Grit Blogs > Nature and Gardening at the Edge

Much more than meadowlarks

A woodpecker on a swing supportMeadowlarks are a wonderful compliment to nature on the high plains. They serenade. They build wonderful hidden nests on the ground. They walk around the lawn much as robins do on a quest for food. As pleasant as they are, they are not the only birds of the high plains. I would guess that there are more bird species in the wooded areas than on the high plains, but there is an amazing variety here.

If you are a waterfowl hunter, you might first notice the large resident and migratory geese population. There are many other waterfowl that visit or reside at the many lakes and reservoirs. Numerous types of duck such as mallards, red heads and teal are here at least part of the year. Many shore birds such as killdeer and avocets live near the lakes as well. In the spring, the seagulls are very noticeable as they flying screaming overhead. Yes, seagulls live far inland and forage in farm fields as well as at the waterside. They are so common inland that perhaps their name should just be "gulls" to avoid the confusion. Another bird associated with large open water, the white pelican lives here as well. They prefer the larger reservoirs and can sometimes be seen riding thermals or winging in formation. It is hard to realize how large they are just seeing them in the air. Their wingspan is about 9 feet!

The high plains have a full compliment of icterids, the blackbird family. Besides common blackbirds, there are marsh loving redwings, the less common yellow heads and an occasional bob-o-link. We also have crows and in the mountains, ravens.

Robins are quite common both on the plains and the mountains. The jay family is also well represented. The blue jays seem to visit me spring and fall but nest elsewhere. In the mountains the gray jay (camp robber) and Steller’s jay are common.

We also have many raptors, bald and golden eagles and numerous hawks, owls and ospreys. Small animals beware!

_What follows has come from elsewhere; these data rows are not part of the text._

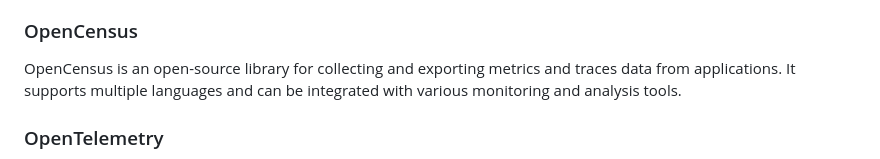
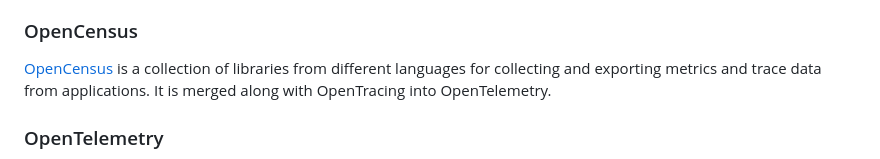
Before and after one commit to prathamesh-sonpatki/o11y-wiki, a Markdown page: README.md, the part around the change. Rendered like a GitHub page.

```diff
--- a/README.md
+++ b/README.md
@@ -189,7 +189,7 @@ instead. Like, a11y stands for accessibility.
 
 ### OpenCensus
 
-OpenCensus is an open-source library for collecting and exporting metrics and traces data from applications. It supports multiple languages and can be integrated with various monitoring and analysis tools.
+[OpenCensus](https://opencensus.io/) is a collection of libraries from different languages for collecting and exporting metrics and trace data from applications. It is merged along with OpenTracing into OpenTelemetry.
 
 ### OpenTelemetry
 
```
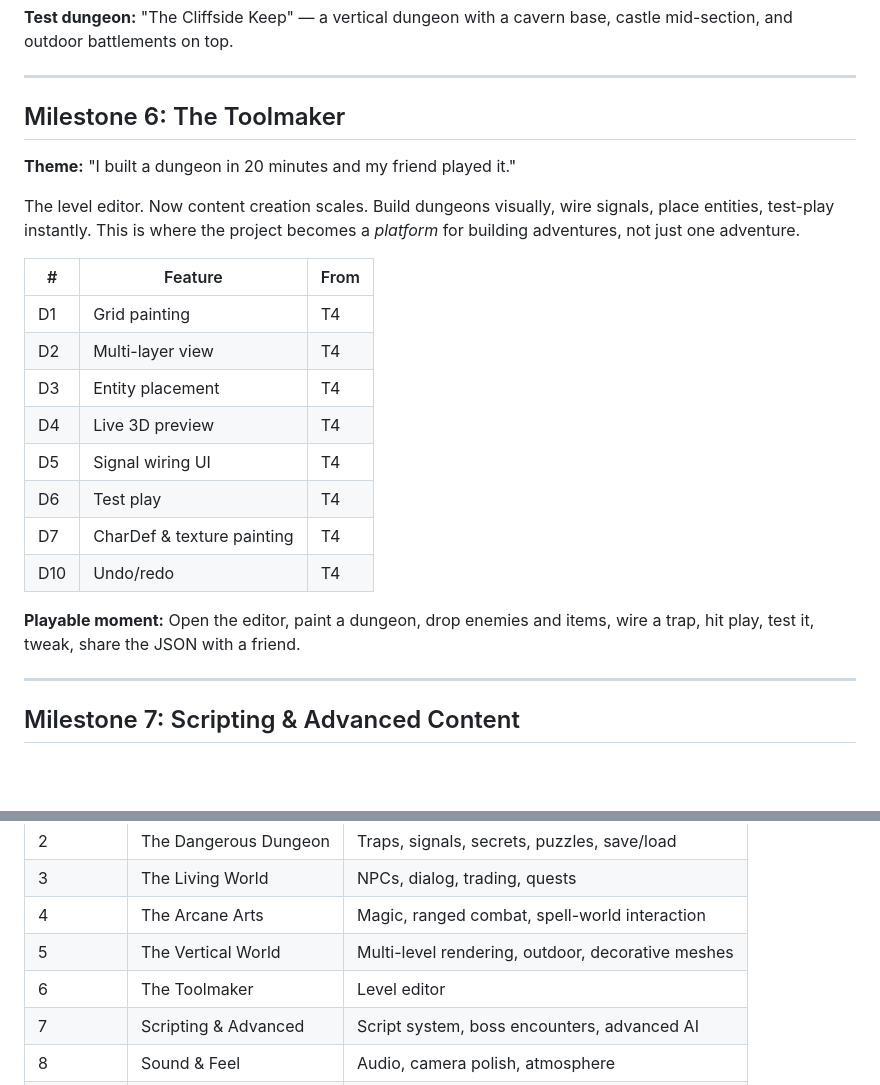
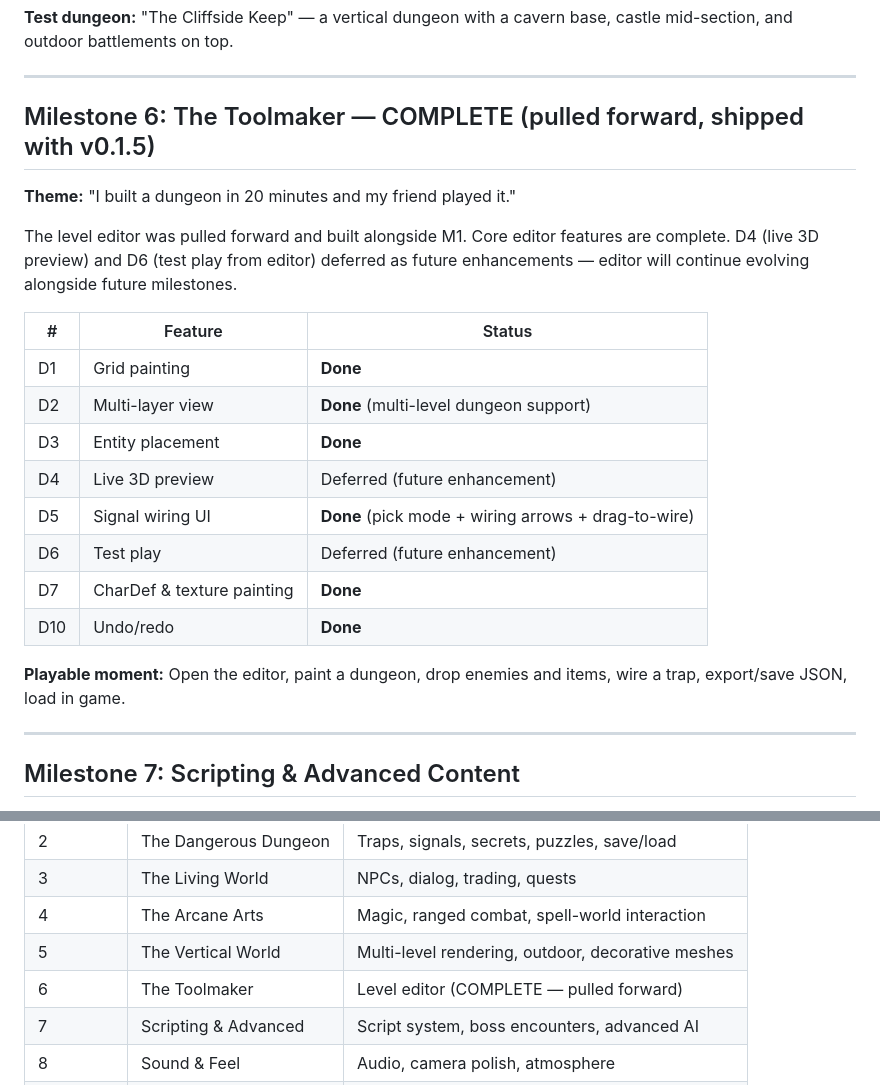
Before and after one commit to l3hox/DelveWard, a Markdown page: planning/MILESTONES-V2.md, 2 parts joined by grey strips. Drawn GitHub-style; blank space fills up the shorter version.

Commit message:
Update roadmap: mark M6 (editor) complete, bump version to v0.1.5
M6 pulled forward and built alongside M1. D4 (live 3D preview) and
D6 (test play) deferred as future editor enhancements. Editor will
continue evolving alongside future milestones.

Co-Authored-By: Claude Opus 4.6 (1M context) <noreply@anthropic.com>

```diff
--- a/planning/MILESTONES-V2.md
+++ b/planning/MILESTONES-V2.md
@@ -146,24 +146,24 @@ The visual leap. Multiple levels visible at once. Outdoor sections. Decorative 3
 
 ---
 
-## Milestone 6: The Toolmaker
+## Milestone 6: The Toolmaker — COMPLETE (pulled forward, shipped with v0.1.5)
 
 **Theme:** "I built a dungeon in 20 minutes and my friend played it."
 
-The level editor. Now content creation scales. Build dungeons visually, wire signals, place entities, test-play instantly. This is where the project becomes a *platform* for building adventures, not just one adventure.
+The level editor was pulled forward and built alongside M1. Core editor features are complete. D4 (live 3D preview) and D6 (test play from editor) deferred as future enhancements — editor will continue evolving alongside future milestones.
 
-| # | Feature | From |
+| # | Feature | Status |
 |---|---|---|
-| D1 | Grid painting | T4 |
-| D2 | Multi-layer view | T4 |
-| D3 | Entity placement | T4 |
-| D4 | Live 3D preview | T4 |
-| D5 | Signal wiring UI | T4 |
-| D6 | Test play | T4 |
-| D7 | CharDef & texture painting | T4 |
-| D10 | Undo/redo | T4 |
+| D1 | Grid painting | **Done** |
+| D2 | Multi-layer view | **Done** (multi-level dungeon support) |
+| D3 | Entity placement | **Done** |
+| D4 | Live 3D preview | Deferred (future enhancement) |
+| D5 | Signal wiring UI | **Done** (pick mode + wiring arrows + drag-to-wire) |
+| D6 | Test play | Deferred (future enhancement) |
+| D7 | CharDef & texture painting | **Done** |
+| D10 | Undo/redo | **Done** |
 
-**Playable moment:** Open the editor, paint a dungeon, drop enemies and items, wire a trap, hit play, test it, tweak, share the JSON with a friend.
+**Playable moment:** Open the editor, paint a dungeon, drop enemies and items, wire a trap, export/save JSON, load in game.
 
 ---
 
@@ -246,7 +246,7 @@ No milestone should take more than a few weeks of sessions. If one feels endless
 | 3 | The Living World | NPCs, dialog, trading, quests |
 | 4 | The Arcane Arts | Magic, ranged combat, spell-world interaction |
 | 5 | The Vertical World | Multi-level rendering, outdoor, decorative meshes |
-| 6 | The Toolmaker | Level editor |
+| 6 | The Toolmaker | Level editor (COMPLETE — pulled forward) |
 | 7 | Scripting & Advanced | Script system, boss encounters, advanced AI |
 | 8 | Sound & Feel | Audio, camera polish, atmosphere |
 | 9+ | The Deep End | Classes, procgen, day/night, ambition |
```
Also changed, not shown: planning/PROGRESS.md (+1 -1 lines).
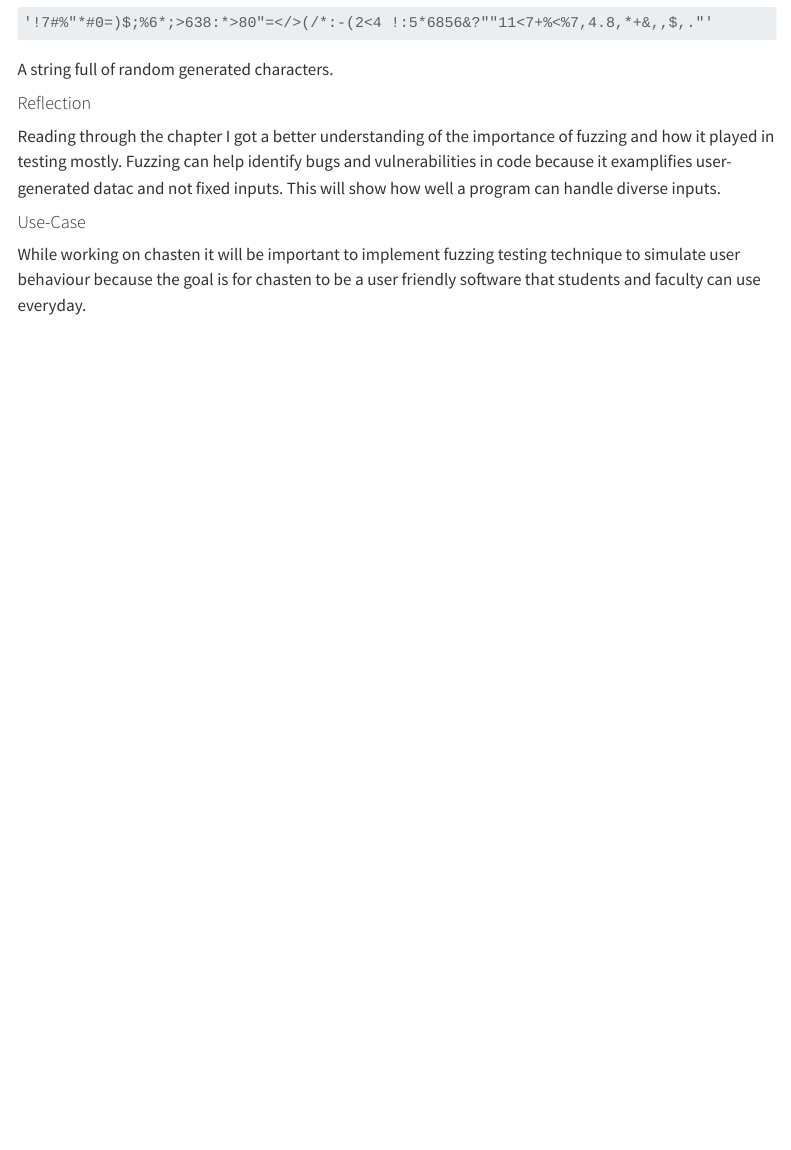
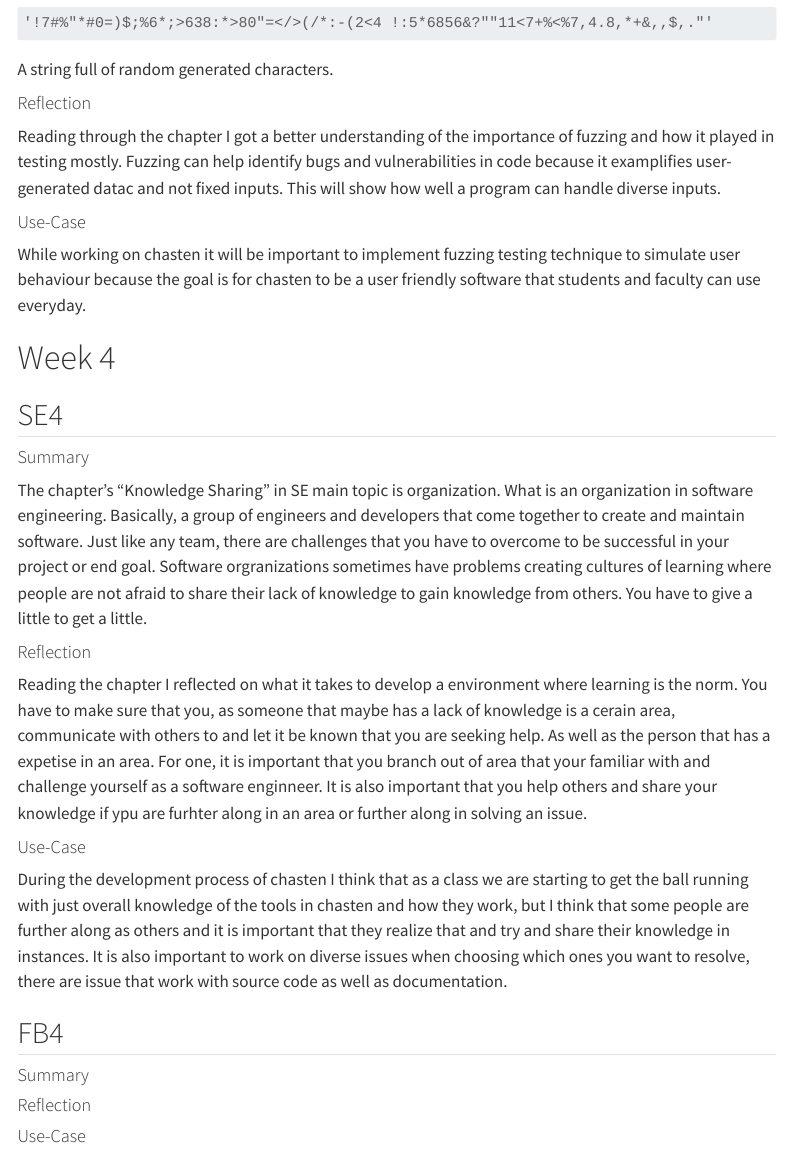
Before and after one commit to VitalJoseph/Precis, a Quarto document (index.qmd): the page in a window 1100 px wide, from 4410 px down. Rendered offline with R 4.5, knitr and Pandoc in place of Quarto, with nearby package versions; menus at the side of the page are left out; long lines of code are wrapped.

Commit message:
added se4

```diff
--- a/index.qmd
+++ b/index.qmd
@@ -148,3 +148,32 @@ Reading through the chapter I got a better understanding of the importance of fu
 #### Use-Case
 
 While working on chasten it will be important to implement fuzzing testing technique to simulate user behaviour because the goal is for  chasten to be a user friendly software that students and faculty can use everyday.
+
+
+# Week 4
+
+## SE4
+
+#### Summary
+
+The chapter's "Knowledge Sharing" in SE main topic is organization. What is an organization in software engineering. Basically, a group of engineers and developers that come together to create and maintain software. Just like any team, there are challenges that you have to overcome to be successful in your project or end goal. Software orgranizations sometimes have problems creating cultures of learning where people are not afraid to share their lack of knowledge to gain knowledge from others. You have to give a little to get a little.
+
+#### Reflection
+
+Reading the chapter I reflected on what it takes to develop a environment where learning is the norm. You have to make sure that you, as someone that maybe has a lack of knowledge is a cerain area, communicate with others to and let it be known that you are seeking help. As well as the person that has a expetise in an area. For one, it is important that you branch out of area that your familiar with and challenge yourself as a software enginneer.  It is also important that you help others and share your knowledge if ypu are furhter along in an area or further along in solving an issue.
+
+#### Use-Case
+
+During the development process of chasten I think that as a class we are starting to get the ball running with just overall knowledge of the tools in chasten and how they work, but I think that some people are further along as others and it is important that they realize that and try and share their knowledge in instances. It is also important to work on diverse issues when choosing which ones you want to resolve, there are issue that work with source code as well as documentation.
+
+## FB4
+
+#### Summary
+
+
+
+#### Reflection
+
+
+
+#### Use-Case
```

Some of the less common types seen on the high plains include woodpeckers, finches and hummingbirds. Less common means that you can see them fairly easily but may not see them everyday. Flycatchers are another bird that is around seasonally. In the case of my lawn, they are here to nest and then visit sporadically during the late summer. Swallows are also rather seasonal in appearance. Many can be seen during mosquito season but they are less noticeable later.

One of the loveliest birds to make a seasonal appearance is the mountain bluebird. Some springs they hang out on the high plains and foothills and other years they are not to be found.

Will all of this variety, what is the Colorado state bird? It is the lark bunting. They really are lovely to see and to hear. In fact I wish that I could say that I see and hear them more often. They are not endangered but like many of the other mentioned species, they are not in the same place every year so are not seen frequently.

A hummingbird silhouetted above a monarda

nebraska dave
9/1/2012 11:57:49 AM

Minnie, I'm not a expert on birds by any means but I do enjoy watching them go about the business of being a bird during the day. There life is filled with activity from sun up to sun down. They are always busy doing something. I noticed the birds gathering at the garden yesterday which indicates the ending of summer and the beginning of the fall season. I too have been busy through out the summer and certainly am ready for a winter rest. Fall is a busy time as well for gardeners. What happens in the garden in the fall determines how the garden will be in the spring. The birds will continue frequent the garden long after I'm gone. It's kind of calming to know that the balance of nature will always continue, don't you think? Have a great bird watching day.